"We met with the Local Government Association and have been discussing this with councils, and we've agreed that we want to work together obviously to protect service levels - but this is a complicated situation.
LARGEST CONFIRMED DEPOSITS
Kent County Council, £50m
Nottingham City Council, £42m
Transport for London, £40m
Norfolk County Council, £32.5m
Dorset County Council, Hertfordshire County Council, £28m
Barnet Council, £27m
Somerset County Council, £25m
Hillingdon Council, £20m
Neath Port Talbot Council, £20m
Westminster City Council, £17m
Brent Council, £15m
"We've agreed that we will work with them over the next few days, and that is the right way of doing it, making sure we get a proper answer."
A Treasury spokesman said any assistance for Scottish councils would come from Holyrood, as local authority matters are devolved.
According to Britain-wide figures acquired by the BBC, Kent County Council has the largest deposit, worth £50m.
Nottingham City Council has invested £42m, while Transport for London has £40m deposited in one of the affected banks.
The Conservatives have warned that town halls could face a "massive financial shock" and be forced into council tax hikes or cuts in local services.
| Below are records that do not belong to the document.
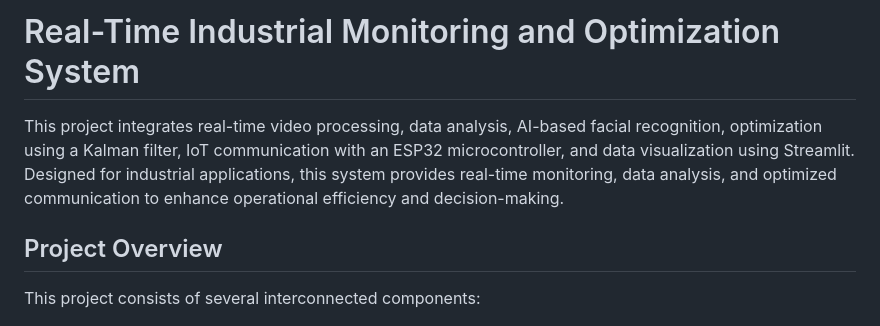
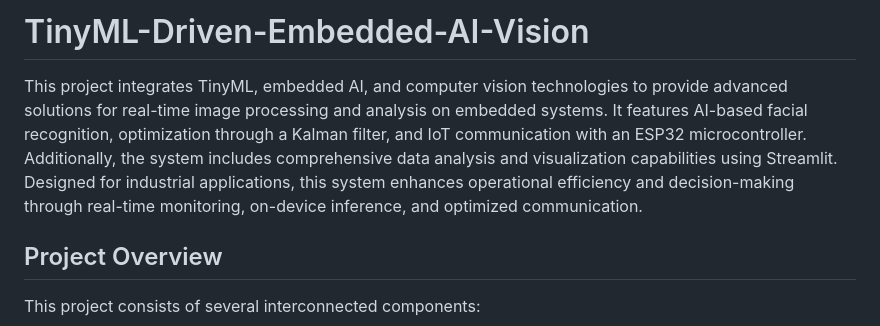
Before and after one commit to Fouad-Smaoui/TinyML-Driven-Embedded-AI-Vision, a Markdown page: README.md, the part around the change. Drawn GitHub-style.

```diff
--- a/README.md
+++ b/README.md
@@ -1,6 +1,6 @@
-# Real-Time Industrial Monitoring and Optimization System
+# TinyML-Driven-Embedded-AI-Vision
 
-This project integrates real-time video processing, data analysis, AI-based facial recognition, optimization using a Kalman filter, IoT communication with an ESP32 microcontroller, and data visualization using Streamlit. Designed for industrial applications, this system provides real-time monitoring, data analysis, and optimized communication to enhance operational efficiency and decision-making.
+This project integrates TinyML, embedded AI, and computer vision technologies to provide advanced solutions for real-time image processing and analysis on embedded systems. It features AI-based facial recognition, optimization through a Kalman filter, and IoT communication with an ESP32 microcontroller. Additionally, the system includes comprehensive data analysis and visualization capabilities using Streamlit. Designed for industrial applications, this system enhances operational efficiency and decision-making through real-time monitoring, on-device inference, and optimized communication.
 
 ## Project Overview
 
```
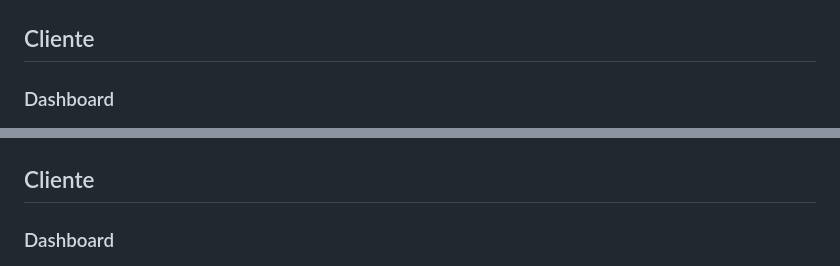
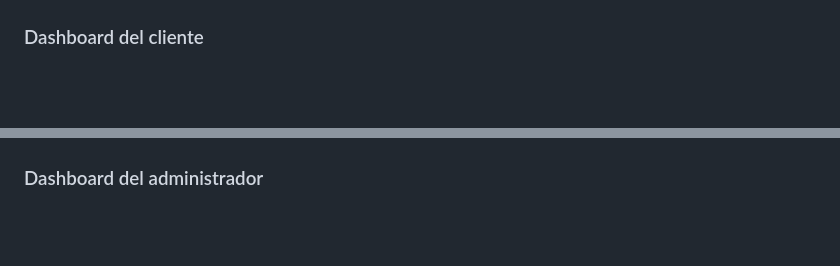
Before and after one commit to HarritoT1/Plantify, a Markdown page: README.md, 2 parts joined by grey strips. Rendered like a GitHub page; blank space fills up the shorter version.

Commit message:
Refactor dashboard section headers in README
Updated section headers for client and admin dashboards.

```diff
--- a/README.md
+++ b/README.md
@@ -167,9 +167,7 @@ Aplicación funcional desarrollada con fines académicos, orientada a demostrar
   <img src="Screenshots/login.png" width="500" alt="Pantalla de inicio de sesión">
 </p>
 
-## Cliente
-
-### Dashboard
+### Dashboard del cliente
 
 <p align="center">
   <img src="Screenshots/dashboard_client.png" width="500" alt="Dashboard del cliente">
@@ -201,9 +199,7 @@ Aplicación funcional desarrollada con fines académicos, orientada a demostrar
   <img src="Screenshots/detalle_pedido.png" width="500" alt="Pedido hecho">
 </p>
 
-## Cliente
-
-### Dashboard
+### Dashboard del administrador
 
 <p align="center">
   <img src="Screenshots/dashboard_admin.png" width="500" alt="Dashboard del admin">
```
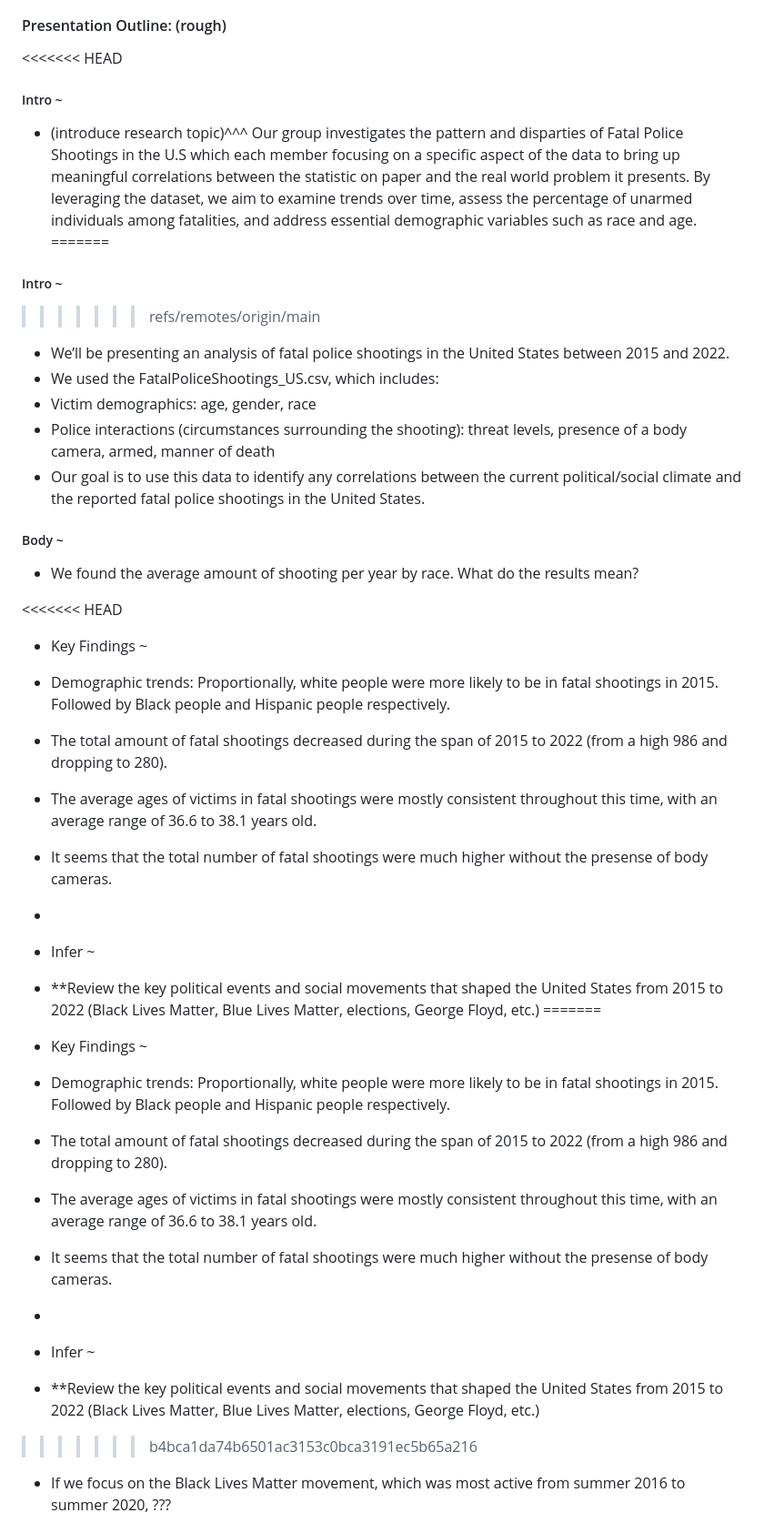
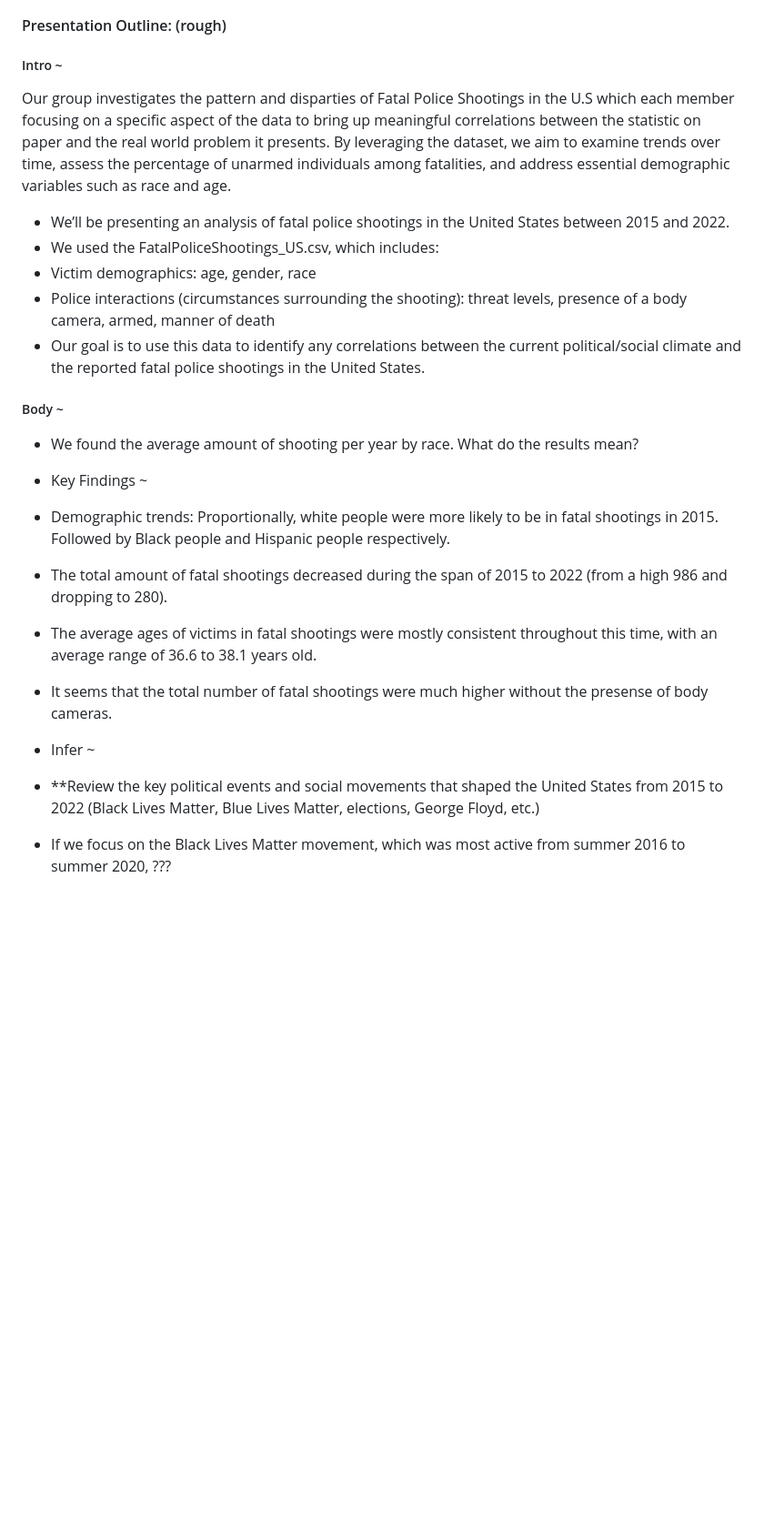
Before and after one commit to sophia-a-chavez/stat107project, a Markdown page: README.md, the part around the change. Shown: that part at 91% size. GitHub-like rendering; blank space fills up the shorter version.

```diff
--- a/README.md
+++ b/README.md
@@ -10,13 +10,9 @@ Our group will analyze a dataset containing the reported fatal police shootings
 
 #### Presentation Outline: (rough)
 
-<<<<<<< HEAD
 ##### Intro ~
-- (introduce research topic)^^^
+
 Our group investigates the pattern and disparties of Fatal Police Shootings in the U.S which each member focusing on a specific aspect of the data to bring up meaningful correlations between the statistic on paper and the real world problem it presents. By leveraging the dataset, we aim to examine trends over time, assess the percentage of unarmed individuals among fatalities, and address essential demographic variables such as race and age.
-=======
-##### Intro \~
->>>>>>> refs/remotes/origin/main
 
 -   We’ll be presenting an analysis of fatal police shootings in the United States between 2015 and 2022.
 -   We used the FatalPoliceShootings_US.csv, which includes:
@@ -28,17 +24,6 @@ Our group investigates the pattern and disparties of Fatal Police Shootings in t
 
 -   We found the average amount of shooting per year by race. What do the results mean?
 
-<<<<<<< HEAD
--   Key Findings ~
--   Demographic trends: Proportionally, white people were more likely to be in fatal shootings in 2015. Followed by Black people and Hispanic people respectively.
--   The total amount of fatal shootings decreased during the span of 2015 to 2022 (from a high 986 and dropping to 280).
--   The average ages of victims in fatal shootings were mostly consistent throughout this time, with an average range of 36.6 to 38.1 years old.
--   It seems that the total number of fatal shootings were much higher without the presense of body cameras.
--
-
--   Infer ~
--   **Review the key political events and social movements that shaped the United States from 2015 to 2022 (Black Lives Matter, Blue Lives Matter, elections, George Floyd, etc.)
-=======
 -   Key Findings \~
 
 -   Demographic trends: Proportionally, white people were more likely to be in fatal shootings in 2015. Followed by Black people and Hispanic people respectively.
@@ -49,13 +34,10 @@ Our group investigates the pattern and disparties of Fatal Police Shootings in t
 
 -   It seems that the total number of fatal shootings were much higher without the presense of body cameras.
 
--
-
 -   Infer \~
 
 -   \*\*Review the key political events and social movements that shaped the United States from 2015 to 2022 (Black Lives Matter, Blue Lives Matter, elections, George Floyd, etc.)
 
->>>>>>> b4bca1da74b6501ac3153c0bca3191ec5b65a216
 -   If we focus on the Black Lives Matter movement, which was most active from summer 2016 to summer 2020, ???
 
 ##### Conclusion \~
```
"They are not going to find it easy in the short term," shadow communities secretary Eric Pickles said.
He added: "We need to look at the number of authorities that will be facing a cash-flow problem - some have their payroll on this, for others it's in terms of long-term investment."
The Lib Dems said the money at stake was "essential" for delivering local services and urged ministers to "make clear" how such funding would be protected.
But councils say they have followed Treasury advice by investing surplus money to deliver the highest return for taxpayers.
The LGA insisted all those involved had enough money to ensure frontline services should not be affected.
But it wants the same protection for councils as has been given to personal customers of IceSave and other failed Icelandic banks.